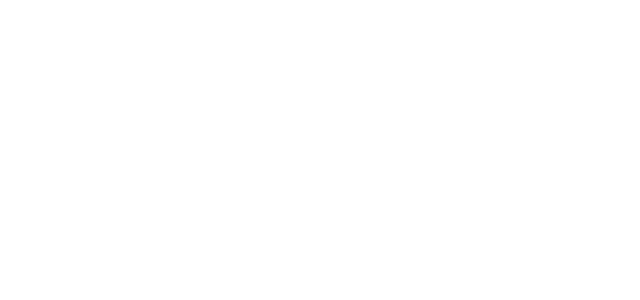
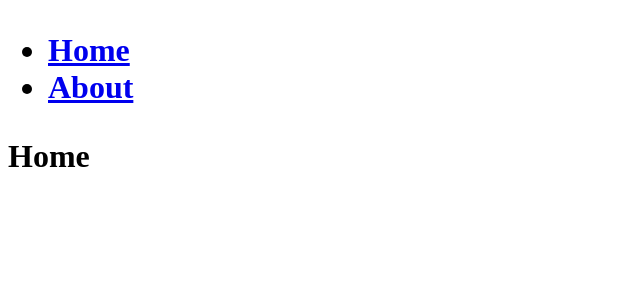
Before and after one commit to SiHyung-Lee/react-router, a React (Create React App) app: page / in a window 1280 px wide. Shown: the top 300 px of the page, without its empty margins (0-640 px from the left). Built offline with nearby package versions, Linux system fonts and the light colour scheme.

Commit message:
set router

```diff
--- a/package.json
+++ b/package.json
@@ -10,8 +10,10 @@
     "@types/node": "^16.18.46",
     "@types/react": "^18.2.21",
     "@types/react-dom": "^18.2.7",
+    "prettier": "^3.0.2",
     "react": "^18.2.0",
     "react-dom": "^18.2.0",
+    "react-router-dom": "^6.15.0",
     "react-scripts": "5.0.1",
     "typescript": "^4.9.5",
     "web-vitals": "^2.1.4"
--- a/src/App.tsx
+++ b/src/App.tsx
@@ -1,8 +1,10 @@
-import React from 'react';
+import React from "react";
+import Router from "./Router";
 
 function App() {
   return (
-    <div className="App">
+    <div>
+      <Router />
     </div>
   );
 }
--- /dev/null
+++ b/src/Router.tsx
@@ -0,0 +1,18 @@
+import { BrowserRouter, Routes, Route } from "react-router-dom";
+import Header from "./components/Header";
+import Home from "./screens/Home";
+import About from "./screens/About";
+
+function Router() {
+  return (
+    <BrowserRouter>
+      <Header />
+      <Routes>
+        <Route path="/" element={<Home />} />
+        <Route path="/about" element={<About />} />
+      </Routes>
+    </BrowserRouter>
+  );
+}
+
+export default Router;
--- /dev/null
+++ b/src/components/Header.tsx
@@ -0,0 +1,18 @@
+import { Link } from "react-router-dom";
+
+function Header() {
+  return (
+    <h1>
+      <ul>
+        <li>
+          <Link to={"/"}>Home</Link>
+        </li>
+        <li>
+          <Link to={"/about"}>About</Link>
+        </li>
+      </ul>
+    </h1>
+  );
+}
+
+export default Header;
```
Also changed, not shown: src/index.tsx (+5 -5 lines), 1 other file (tests, documents, lock files or other folders).
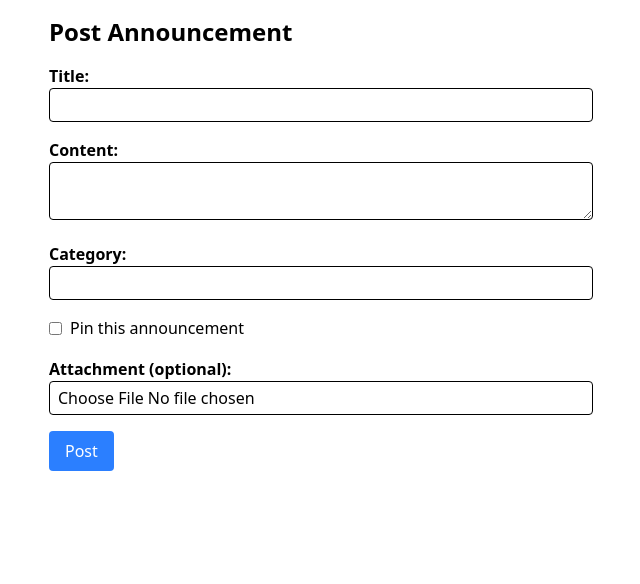
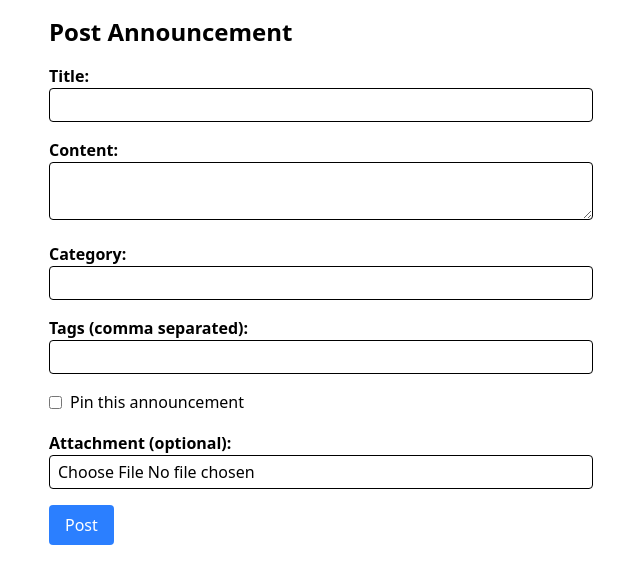
Before and after one commit to MrBengaliHacker/Project-Nexus, a Flask app: page /announcements/create in a window 1280 px wide. Shown: the top 584 px of the page, without its empty margins (319-959 px from the left). Run offline with Flask 3, Linux system fonts and the light colour scheme; a user stored in the database is signed in; some libraries are stand-ins or nearby versions.

Commit message:
feat: Add tags input to announcement form and display tags in announcement list

```diff
--- a/website/templates/announcements/announcement_form.html
+++ b/website/templates/announcements/announcement_form.html
@@ -17,6 +17,10 @@
       <input type="text" name="category" id="category" class="border rounded px-2 py-1 w-full" value="{{ announcement.category if announcement else '' }}">
     </div>
     <div>
+      <label for="tags" class="block font-semibold">Tags (comma separated):</label>
+      <input type="text" name="tags" id="tags" class="border rounded px-2 py-1 w-full" value="{{ tags_str if tags_str is defined else '' }}">
+    </div>
+    <div>
       <label for="is_pinned" class="inline-flex items-center">
         <input type="checkbox" name="is_pinned" id="is_pinned" {% if announcement and announcement.is_pinned %}checked{% endif %}>
         <span class="ml-2">Pin this announcement</span>
```
Also changed, not shown: website/templates/announcements/announcement_list.html (+7 -0 lines).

• Task description
Pick out each line in the material containing "website".

• Exercise response
--- a/website/templates/announcements/announcement_form.html
+++ b/website/templates/announcements/announcement_form.html
Also changed, not shown: website/templates/announcements/announcement_list.html (+7 -0 lines).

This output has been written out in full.